### The problem
From the material below, copy out each line with the word "Lock" in it.

### Extracted records

# # #

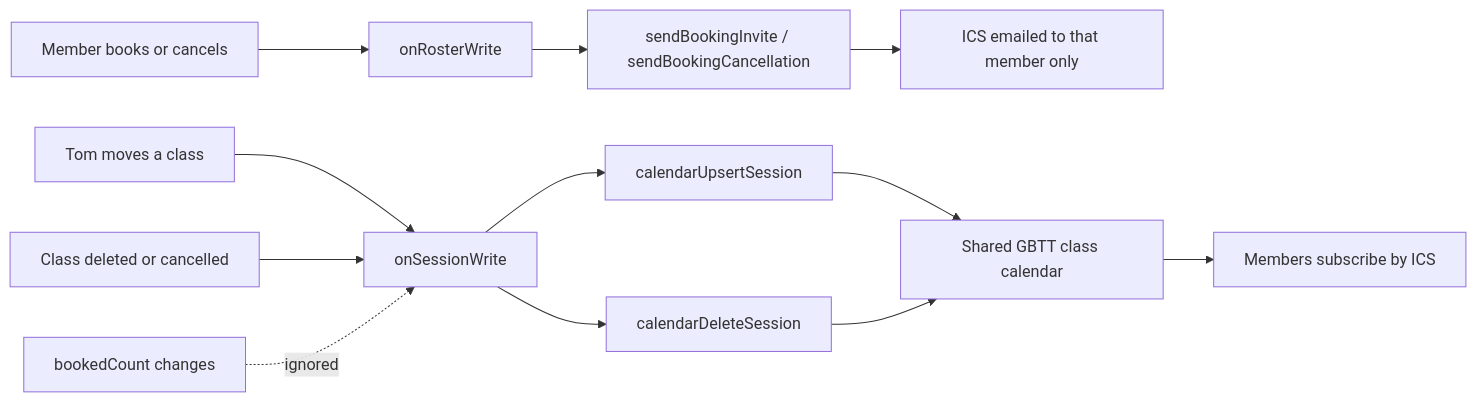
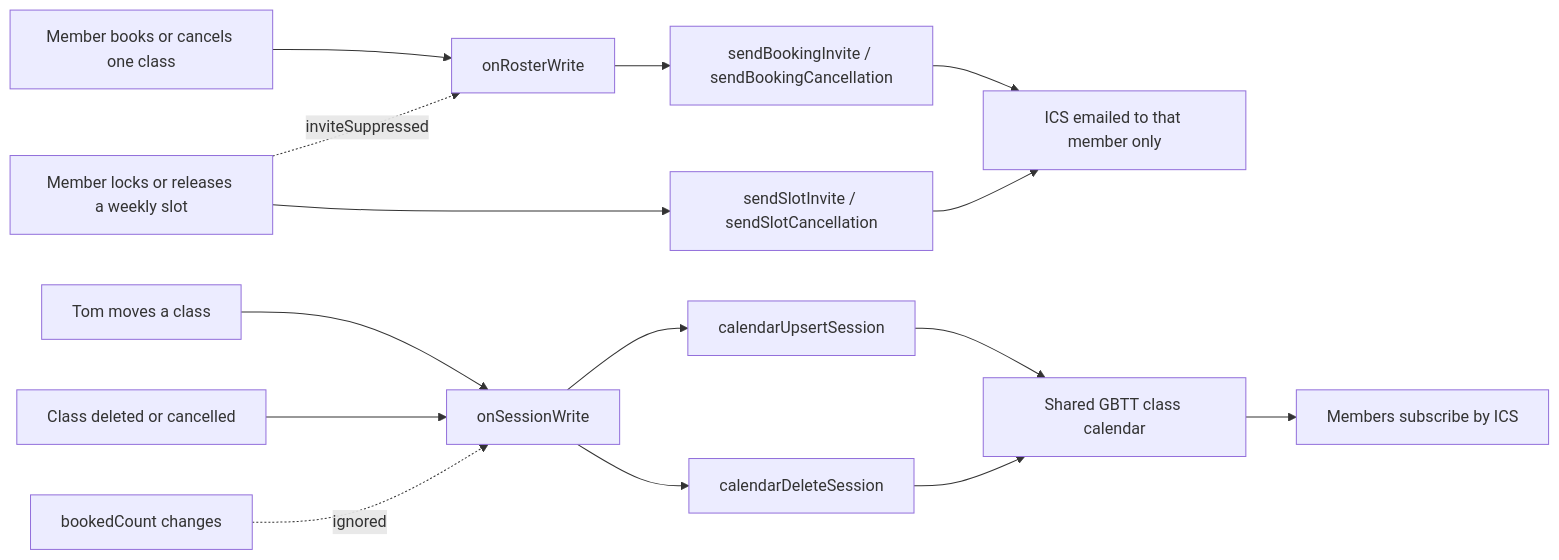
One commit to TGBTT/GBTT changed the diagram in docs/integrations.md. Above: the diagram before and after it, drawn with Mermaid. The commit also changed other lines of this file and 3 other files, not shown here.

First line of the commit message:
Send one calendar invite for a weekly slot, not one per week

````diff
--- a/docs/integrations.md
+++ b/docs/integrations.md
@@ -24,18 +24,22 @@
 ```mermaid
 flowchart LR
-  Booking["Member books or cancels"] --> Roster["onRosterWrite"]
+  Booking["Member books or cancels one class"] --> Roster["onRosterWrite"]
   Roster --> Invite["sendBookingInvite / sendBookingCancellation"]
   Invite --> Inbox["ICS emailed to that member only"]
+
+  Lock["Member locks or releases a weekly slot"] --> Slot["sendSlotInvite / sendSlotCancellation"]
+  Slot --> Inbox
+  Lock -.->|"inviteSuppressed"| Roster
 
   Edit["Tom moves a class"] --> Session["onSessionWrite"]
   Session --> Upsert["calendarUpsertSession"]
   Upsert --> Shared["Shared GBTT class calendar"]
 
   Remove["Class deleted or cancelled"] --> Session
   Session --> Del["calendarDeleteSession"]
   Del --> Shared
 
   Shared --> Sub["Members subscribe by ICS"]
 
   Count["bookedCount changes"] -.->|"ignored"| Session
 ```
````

# # #

### Output of the task
+  Lock["Member locks or releases a weekly slot"] --> Slot["sendSlotInvite / sendSlotCancellation"]
+  Lock -.->|"inviteSuppressed"| Roster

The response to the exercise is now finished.